> [RECORDS SHOWN]
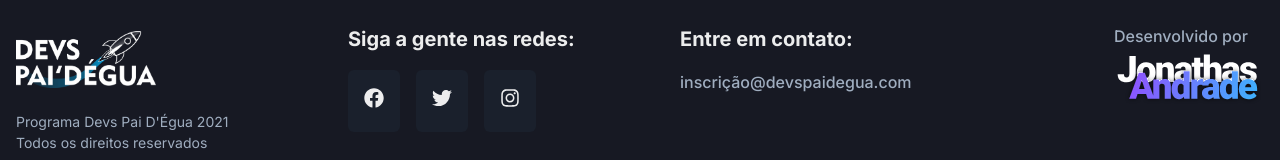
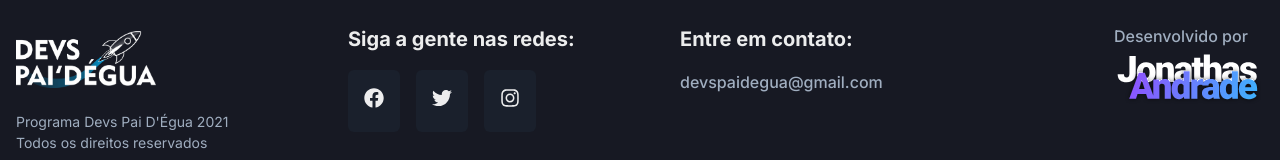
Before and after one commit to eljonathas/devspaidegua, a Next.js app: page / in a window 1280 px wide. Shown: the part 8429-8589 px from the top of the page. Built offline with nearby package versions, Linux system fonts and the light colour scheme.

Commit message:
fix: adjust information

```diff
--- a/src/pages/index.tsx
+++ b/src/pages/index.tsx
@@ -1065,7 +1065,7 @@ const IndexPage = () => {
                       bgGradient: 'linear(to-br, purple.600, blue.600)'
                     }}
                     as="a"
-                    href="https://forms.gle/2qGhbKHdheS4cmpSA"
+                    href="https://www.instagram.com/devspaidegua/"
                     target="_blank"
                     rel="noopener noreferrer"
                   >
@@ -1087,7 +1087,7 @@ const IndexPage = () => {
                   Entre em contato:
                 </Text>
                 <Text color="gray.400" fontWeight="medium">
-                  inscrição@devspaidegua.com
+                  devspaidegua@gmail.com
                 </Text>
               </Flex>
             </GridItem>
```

--

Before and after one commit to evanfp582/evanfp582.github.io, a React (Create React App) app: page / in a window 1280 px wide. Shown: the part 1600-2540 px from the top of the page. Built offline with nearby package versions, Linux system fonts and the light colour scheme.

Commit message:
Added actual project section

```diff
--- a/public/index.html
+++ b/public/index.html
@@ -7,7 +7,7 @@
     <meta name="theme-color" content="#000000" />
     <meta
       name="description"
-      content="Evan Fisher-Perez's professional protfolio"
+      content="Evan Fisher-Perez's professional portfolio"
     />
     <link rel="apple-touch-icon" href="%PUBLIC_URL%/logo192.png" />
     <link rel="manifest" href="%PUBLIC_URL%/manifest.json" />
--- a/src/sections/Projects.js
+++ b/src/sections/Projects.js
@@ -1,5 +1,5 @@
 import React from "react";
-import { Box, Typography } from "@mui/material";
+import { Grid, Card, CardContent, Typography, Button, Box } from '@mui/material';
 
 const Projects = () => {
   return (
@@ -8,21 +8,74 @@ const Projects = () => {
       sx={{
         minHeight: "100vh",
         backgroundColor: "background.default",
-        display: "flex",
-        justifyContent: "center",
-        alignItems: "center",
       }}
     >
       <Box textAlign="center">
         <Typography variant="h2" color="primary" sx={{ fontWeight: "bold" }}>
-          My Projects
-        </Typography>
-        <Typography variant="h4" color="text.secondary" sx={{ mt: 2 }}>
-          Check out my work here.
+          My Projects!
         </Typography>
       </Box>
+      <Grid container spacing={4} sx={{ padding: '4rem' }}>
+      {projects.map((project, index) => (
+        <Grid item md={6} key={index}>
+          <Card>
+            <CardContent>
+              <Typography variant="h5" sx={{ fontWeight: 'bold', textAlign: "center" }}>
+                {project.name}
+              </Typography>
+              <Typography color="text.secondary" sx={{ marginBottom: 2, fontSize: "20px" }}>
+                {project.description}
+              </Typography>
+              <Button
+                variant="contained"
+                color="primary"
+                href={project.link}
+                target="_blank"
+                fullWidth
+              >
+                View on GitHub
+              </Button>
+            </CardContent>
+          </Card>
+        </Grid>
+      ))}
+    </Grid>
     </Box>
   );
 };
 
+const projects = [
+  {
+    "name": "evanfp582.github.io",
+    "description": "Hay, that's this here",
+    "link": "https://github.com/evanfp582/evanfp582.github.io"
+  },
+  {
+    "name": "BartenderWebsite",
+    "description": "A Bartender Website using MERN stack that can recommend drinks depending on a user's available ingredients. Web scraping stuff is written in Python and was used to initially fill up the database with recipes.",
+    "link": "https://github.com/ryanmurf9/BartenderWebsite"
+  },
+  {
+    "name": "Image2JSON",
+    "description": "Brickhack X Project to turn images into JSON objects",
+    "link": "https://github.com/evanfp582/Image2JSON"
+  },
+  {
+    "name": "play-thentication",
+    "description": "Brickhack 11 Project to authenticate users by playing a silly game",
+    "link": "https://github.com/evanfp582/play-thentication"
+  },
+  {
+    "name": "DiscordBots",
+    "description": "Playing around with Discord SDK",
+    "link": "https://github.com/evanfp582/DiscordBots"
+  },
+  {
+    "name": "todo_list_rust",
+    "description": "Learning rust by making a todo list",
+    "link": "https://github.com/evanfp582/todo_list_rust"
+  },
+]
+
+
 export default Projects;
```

> [WHAT IS REQUIRED] Across the records above, show each line containing the word "Typography".

> [TASK ANSWER]
-import { Box, Typography } from "@mui/material";
+import { Grid, Card, CardContent, Typography, Button, Box } from '@mui/material';
         <Typography variant="h2" color="primary" sx={{ fontWeight: "bold" }}>
-        </Typography>
-        <Typography variant="h4" color="text.secondary" sx={{ mt: 2 }}>
         </Typography>
+              <Typography variant="h5" sx={{ fontWeight: 'bold', textAlign: "center" }}>
+              </Typography>
+              <Typography color="text.secondary" sx={{ marginBottom: 2, fontSize: "20px" }}>
+              </Typography>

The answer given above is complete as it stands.